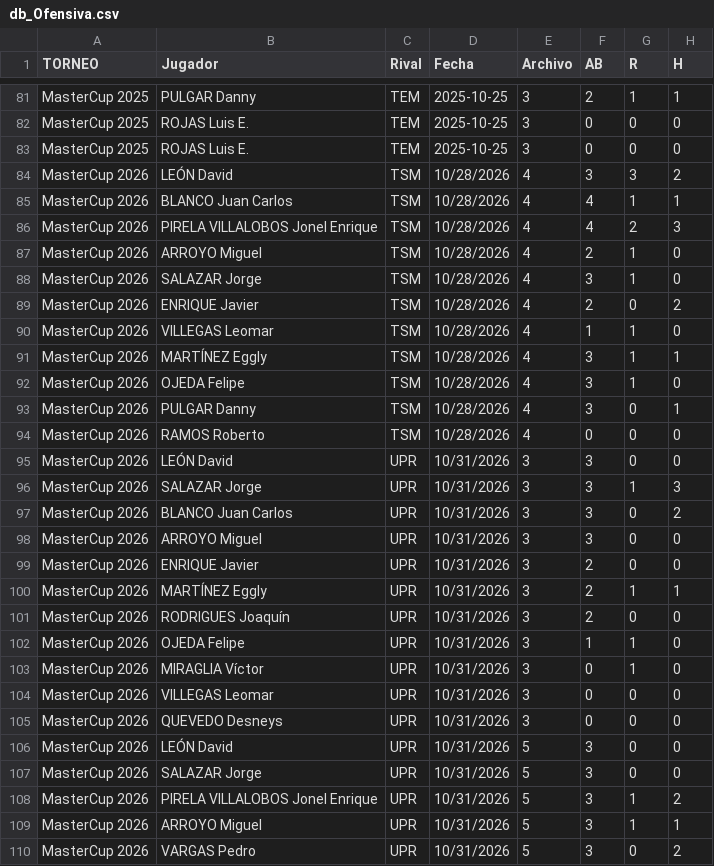
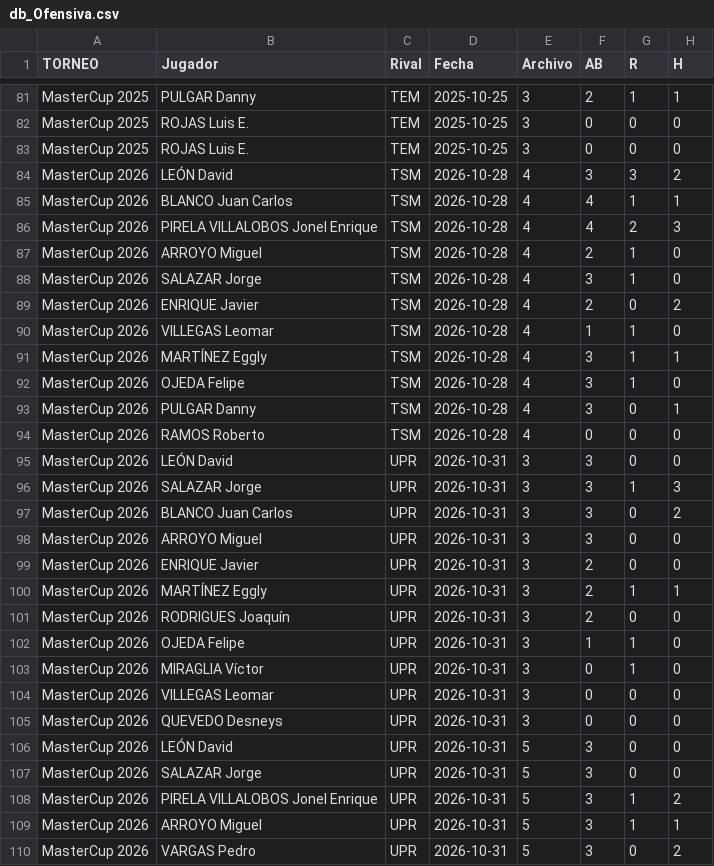
Before and after one commit to vpedrof/dridma-stats, a CSV file: data/db_Ofensiva.csv, drawn as a sheet; only a part is shown, gaps mark what is left out; the diff covers the shown part only; the diff names each change by its address in the sheet, - before the commit and + after, or states it on an @@ line.

```diff
--- a/data/db_Ofensiva.csv
+++ b/data/db_Ofensiva.csv
-D84:D94 (Fecha): 10/28/2026
+D84:D94 (Fecha): 2026-10-28
-D95:D110 (Fecha): 10/31/2026
+D95:D110 (Fecha): 2026-10-31
```
Also changed, not shown: 38 edited cells elsewhere in this file, data/db_Picheo.csv.
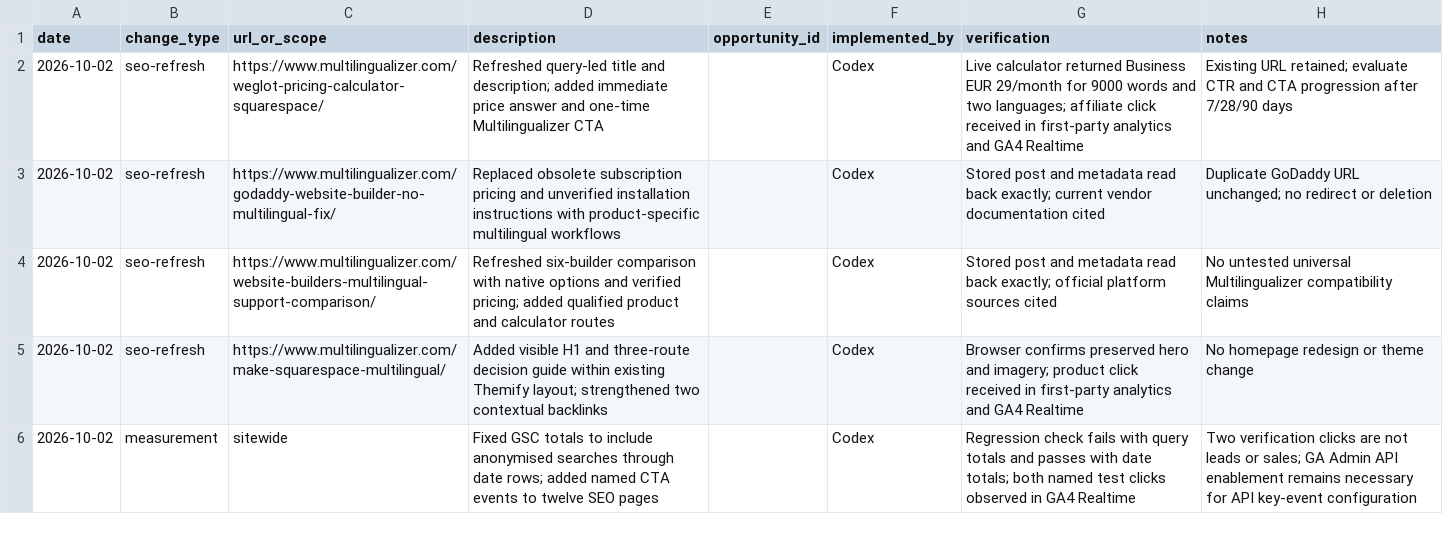
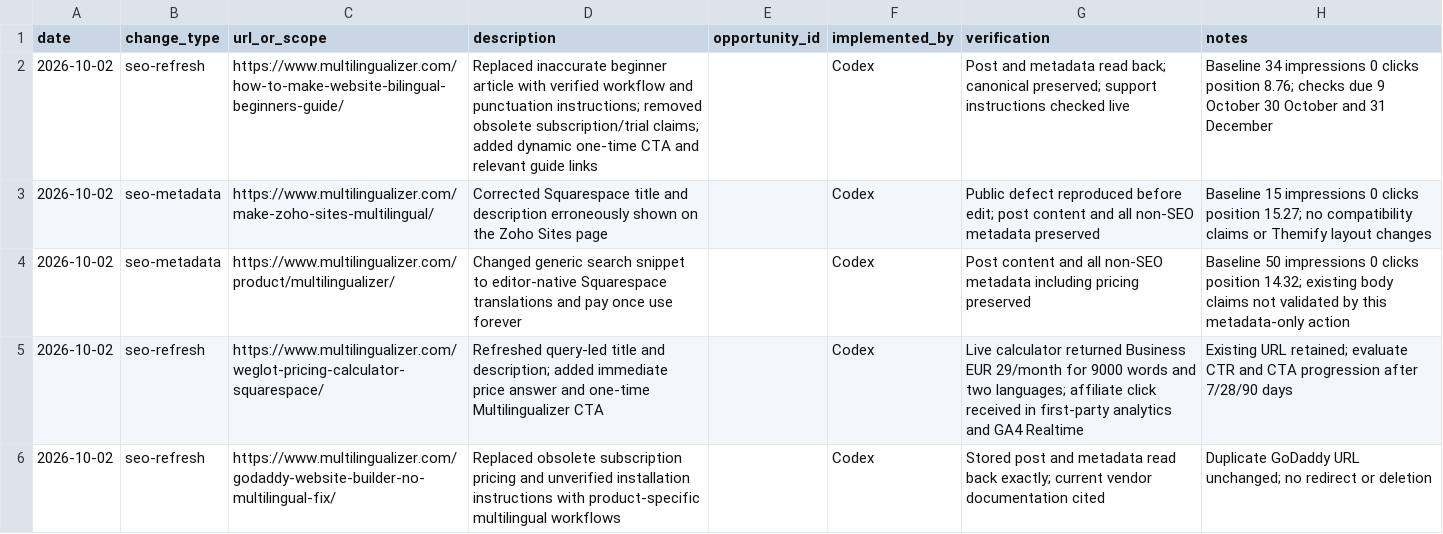
Before and after one commit to dhilditch/Multilingualizer, a CSV file: measurement/annotations.csv, drawn as a sheet; only a part is shown; the shorter side is filled out with more unchanged rows; the diff names each change by its address in the sheet, - before the commit and + after, or states it on an @@ line.

Commit message:
Correct beginner guide and targeted search snippets

```diff
--- a/measurement/annotations.csv
+++ b/measurement/annotations.csv
+row 2: 2026-10-02 | seo-refresh | https://www.multilingualizer.com/how-to-make-website-bilingual-beginners-guide/ | Replaced inaccurate beginner article with verified workflow and punctuation instructions; removed obsolete subscription/trial claims; added dynamic one-time CTA and relevant guide links |  | Codex | Post and metadata read back; canonical preserved; support instructions checked live | Baseline 34 impressions 0 clicks position 8.76; checks due 9 October 30 October and 31 December
+row 3: 2026-10-02 | seo-metadata | https://www.multilingualizer.com/make-zoho-sites-multilingual/ | Corrected Squarespace title and description erroneously shown on the Zoho Sites page |  | Codex | Public defect reproduced before edit; post content and all non-SEO metadata preserved | Baseline 15 impressions 0 clicks position 15.27; no compatibility claims or Themify layout changes
+row 4: 2026-10-02 | seo-metadata | https://www.multilingualizer.com/product/multilingualizer/ | Changed generic search snippet to editor-native Squarespace translations and pay once use forever |  | Codex | Post content and all non-SEO metadata including pricing preserved | Baseline 50 impressions 0 clicks position 14.32; existing body claims not validated by this metadata-only action
```
Also changed, not shown: 3 other files.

--- About this task ---
Could you copy all of the entries above exactly, without the pictures?

--- Solved problem ---
Before and after one commit to vpedrof/dridma-stats, a CSV file: data/db_Ofensiva.csv, drawn as a sheet; only a part is shown, gaps mark what is left out; the diff covers the shown part only; the diff names each change by its address in the sheet, - before the commit and + after, or states it on an @@ line.

```diff
--- a/data/db_Ofensiva.csv
+++ b/data/db_Ofensiva.csv
-D84:D94 (Fecha): 10/28/2026
+D84:D94 (Fecha): 2026-10-28
-D95:D110 (Fecha): 10/31/2026
+D95:D110 (Fecha): 2026-10-31
```
Also changed, not shown: 38 edited cells elsewhere in this file, data/db_Picheo.csv.
Before and after one commit to dhilditch/Multilingualizer, a CSV file: measurement/annotations.csv, drawn as a sheet; only a part is shown; the shorter side is filled out with more unchanged rows; the diff names each change by its address in the sheet, - before the commit and + after, or states it on an @@ line.

Commit message:
Correct beginner guide and targeted search snippets

```diff
--- a/measurement/annotations.csv
+++ b/measurement/annotations.csv
+row 2: 2026-10-02 | seo-refresh | https://www.multilingualizer.com/how-to-make-website-bilingual-beginners-guide/ | Replaced inaccurate beginner article with verified workflow and punctuation instructions; removed obsolete subscription/trial claims; added dynamic one-time CTA and relevant guide links |  | Codex | Post and metadata read back; canonical preserved; support instructions checked live | Baseline 34 impressions 0 clicks position 8.76; checks due 9 October 30 October and 31 December
+row 3: 2026-10-02 | seo-metadata | https://www.multilingualizer.com/make-zoho-sites-multilingual/ | Corrected Squarespace title and description erroneously shown on the Zoho Sites page |  | Codex | Public defect reproduced before edit; post content and all non-SEO metadata preserved | Baseline 15 impressions 0 clicks position 15.27; no compatibility claims or Themify layout changes
+row 4: 2026-10-02 | seo-metadata | https://www.multilingualizer.com/product/multilingualizer/ | Changed generic search snippet to editor-native Squarespace translations and pay once use forever |  | Codex | Post content and all non-SEO metadata including pricing preserved | Baseline 50 impressions 0 clicks position 14.32; existing body claims not validated by this metadata-only action
```
Also changed, not shown: 3 other files.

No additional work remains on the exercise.